FAA investigates Risky Business
Exhibition flyer could lose license for 40 days
By TRAVIS PURSER
Express Staff Writer
World War II vintage aircraft allegedly buzzed Hailey neighborhoods this past summer
sparking a FAA investigation. (Photo by Jack McFall)
Following an investigation, the Federal Aviation Administration has
accused pilot Bill Rheinschild of performing dangerous, high-speed maneuvers over the city
of Hailey, including Friedman Memorial Airport, last summer in a World War II P-51 Mustang
During the flight, the FAA alleged, Rheinschilda highly regarded
contender in the annual high profile Reno air racesviolated six federal aviation
Included, the agency alleged, was creating a potential "undue
hazard to persons and property," an offense for which the FAA proposed grounding
Rheinschild for 40 days.
The FAA mailed the details of the investigation and the proposed
grounding to Rheinschild at the beginning of September, about a month after the alleged
Unless Rheinschild responded within 15 days, he would have to surrender
his flying privileges, the FAA warned him in a certified letter mailed to him on Sept. 7.
A glimpse into the FAAs investigation of Rheinschild was provided
to the Idaho Mountain Express following a request under the federal Freedom of
Information Act (FOIA).
The request produced about 20 pages of documents, including
correspondence, an FAA investigators report, several handwritten witness statements
and an aviation fuel receipt.
Neither Rheinschild, nor his Washington, D.C.-based lawyer, Mark
McDermott, would comment on the investigation.
The pilots personal assistant said in a phone call from Van Nuys,
Calif., that Rheinschild was "too busy" to talk to a reporter.
In a telephone conversation, McDermott said he wasnt talking to
the press because previous coverage by the Idaho Mountain Express had been
"damaging" to his client.
Because pilots cannot be policed the same way that automobile drivers
can, the core of most investigations into alleged violations of flying regulations
involves eyewitness statements, according to Hailey airport manager Rick Baird.
The investigation of Rheinschild includes at least five such statements
included in the FAAs response to the FOIA request.
One statement by a member of the airport operations staff, Terry
LaFleur, describes a high-speed, low-altitude pass over the runway by a P-51 called
"Risky Business" on the morning of Aug. 28, according to an FAA document.
The plane then performed a tight, banking turn, LaFleur says, and
buzzed the Woodside Subdivision and the downtown area at "approximately twice the
height of a telephone pole." Several eye witness written accounts by Hailey residents
of the Mustangs flight were provided to the FAA.
Janis Gillette said her "children were scared" and that she
thought the plane was going to "hit her house."

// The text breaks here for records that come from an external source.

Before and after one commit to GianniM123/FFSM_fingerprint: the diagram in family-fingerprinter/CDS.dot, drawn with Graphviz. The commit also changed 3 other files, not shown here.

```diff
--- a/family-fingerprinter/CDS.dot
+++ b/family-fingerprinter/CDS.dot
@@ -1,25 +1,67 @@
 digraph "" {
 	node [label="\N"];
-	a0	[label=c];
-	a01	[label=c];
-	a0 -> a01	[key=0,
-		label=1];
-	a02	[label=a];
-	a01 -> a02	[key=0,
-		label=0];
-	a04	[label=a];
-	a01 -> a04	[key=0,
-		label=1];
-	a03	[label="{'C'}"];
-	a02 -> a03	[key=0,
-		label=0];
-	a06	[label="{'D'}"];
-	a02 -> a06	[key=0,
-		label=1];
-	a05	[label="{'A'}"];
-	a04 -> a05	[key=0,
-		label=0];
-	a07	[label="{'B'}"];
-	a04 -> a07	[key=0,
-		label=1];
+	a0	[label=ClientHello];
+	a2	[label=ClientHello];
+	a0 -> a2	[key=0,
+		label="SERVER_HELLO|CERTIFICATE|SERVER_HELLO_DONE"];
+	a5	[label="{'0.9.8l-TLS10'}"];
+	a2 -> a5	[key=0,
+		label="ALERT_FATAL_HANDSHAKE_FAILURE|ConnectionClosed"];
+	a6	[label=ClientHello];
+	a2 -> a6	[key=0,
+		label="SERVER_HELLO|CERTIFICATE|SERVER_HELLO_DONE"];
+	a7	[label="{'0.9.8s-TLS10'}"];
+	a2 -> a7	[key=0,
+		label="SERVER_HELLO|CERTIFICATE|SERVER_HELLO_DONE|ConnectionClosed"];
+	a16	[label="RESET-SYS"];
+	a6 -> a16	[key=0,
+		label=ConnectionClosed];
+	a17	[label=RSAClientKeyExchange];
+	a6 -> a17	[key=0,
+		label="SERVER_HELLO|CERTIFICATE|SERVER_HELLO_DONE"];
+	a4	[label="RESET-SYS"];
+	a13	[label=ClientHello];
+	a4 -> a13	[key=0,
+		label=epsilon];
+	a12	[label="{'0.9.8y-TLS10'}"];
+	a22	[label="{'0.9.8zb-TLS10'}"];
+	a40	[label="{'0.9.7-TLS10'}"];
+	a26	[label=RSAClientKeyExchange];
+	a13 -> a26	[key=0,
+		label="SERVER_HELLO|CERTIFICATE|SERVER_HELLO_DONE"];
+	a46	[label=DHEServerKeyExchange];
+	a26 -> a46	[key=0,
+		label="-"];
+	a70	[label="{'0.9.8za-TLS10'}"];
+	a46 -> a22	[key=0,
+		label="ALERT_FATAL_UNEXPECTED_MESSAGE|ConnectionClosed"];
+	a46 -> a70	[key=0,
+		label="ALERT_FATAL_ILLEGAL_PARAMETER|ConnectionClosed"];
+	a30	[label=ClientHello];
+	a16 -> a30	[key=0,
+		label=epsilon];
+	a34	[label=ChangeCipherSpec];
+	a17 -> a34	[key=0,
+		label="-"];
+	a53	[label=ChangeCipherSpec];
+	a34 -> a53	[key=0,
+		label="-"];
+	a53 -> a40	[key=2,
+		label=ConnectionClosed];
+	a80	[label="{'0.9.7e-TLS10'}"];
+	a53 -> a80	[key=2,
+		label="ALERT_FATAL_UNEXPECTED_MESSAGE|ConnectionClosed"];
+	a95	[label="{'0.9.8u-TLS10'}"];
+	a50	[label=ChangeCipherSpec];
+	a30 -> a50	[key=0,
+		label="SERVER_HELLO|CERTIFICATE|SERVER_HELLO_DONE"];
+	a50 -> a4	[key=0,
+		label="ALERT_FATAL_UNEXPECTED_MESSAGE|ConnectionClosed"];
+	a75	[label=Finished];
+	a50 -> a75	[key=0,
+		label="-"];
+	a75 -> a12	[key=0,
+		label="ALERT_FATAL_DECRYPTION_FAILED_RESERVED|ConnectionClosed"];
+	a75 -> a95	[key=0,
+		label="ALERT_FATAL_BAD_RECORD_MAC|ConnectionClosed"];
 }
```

Barbara Wilkinson said she "could see the person inside the plane
it was so close," and that she thought "it was going to crash."
Anne Weber said she ran outside where her four children were screaming
and scared, to see if they were okay. She thought the plane was "in trouble" and
was going to crash.
Peggie Boyett that she lives "several hundred yards north" of
the airport, and was also concerned the plane would crash until she realized the pilot was
just a "show off."
During a previous telephone interview with the Express from
California-based RWR Cos., a real estate development group, Rheinschild denied being in
Hailey on the day of the flight, and that he had recently sold "Risky Business."
Rheinschild is identified as an RWR "principal" on the
companys Web site.
A list of facts from the FAA investigation, however, states that
Rheinschild purchased fuel for the plane on the day witnesses reported seeing the flight.
The facts, according to the FAA, state that Rheinschild had one
aircraft accident in a P-51 in December 1998, and two aircraft incidents in 1980 and 1984
Also, according to the FAA, Rheinschilds flying certificate was
suspended once before for violation of an FAA rule that prohibits fraudulent statements on
applications for medical certificates.
As far as the current investigation is concerned, FAA legal division
staffer Renee Hunsaker said Rheinschild has requested an informal conference with the FAA
to negotiate a decision. So far, however, no date has been set for the conference.
If the FAA and Rheinschild cant come to an agreement during the
conference, Hunsaker said, "a number of things could happen," including a court
trial if he seeks to overturn the potential suspension of his license.
However, she said, with the regulations that have to be followed, all
of that is "very far in the future."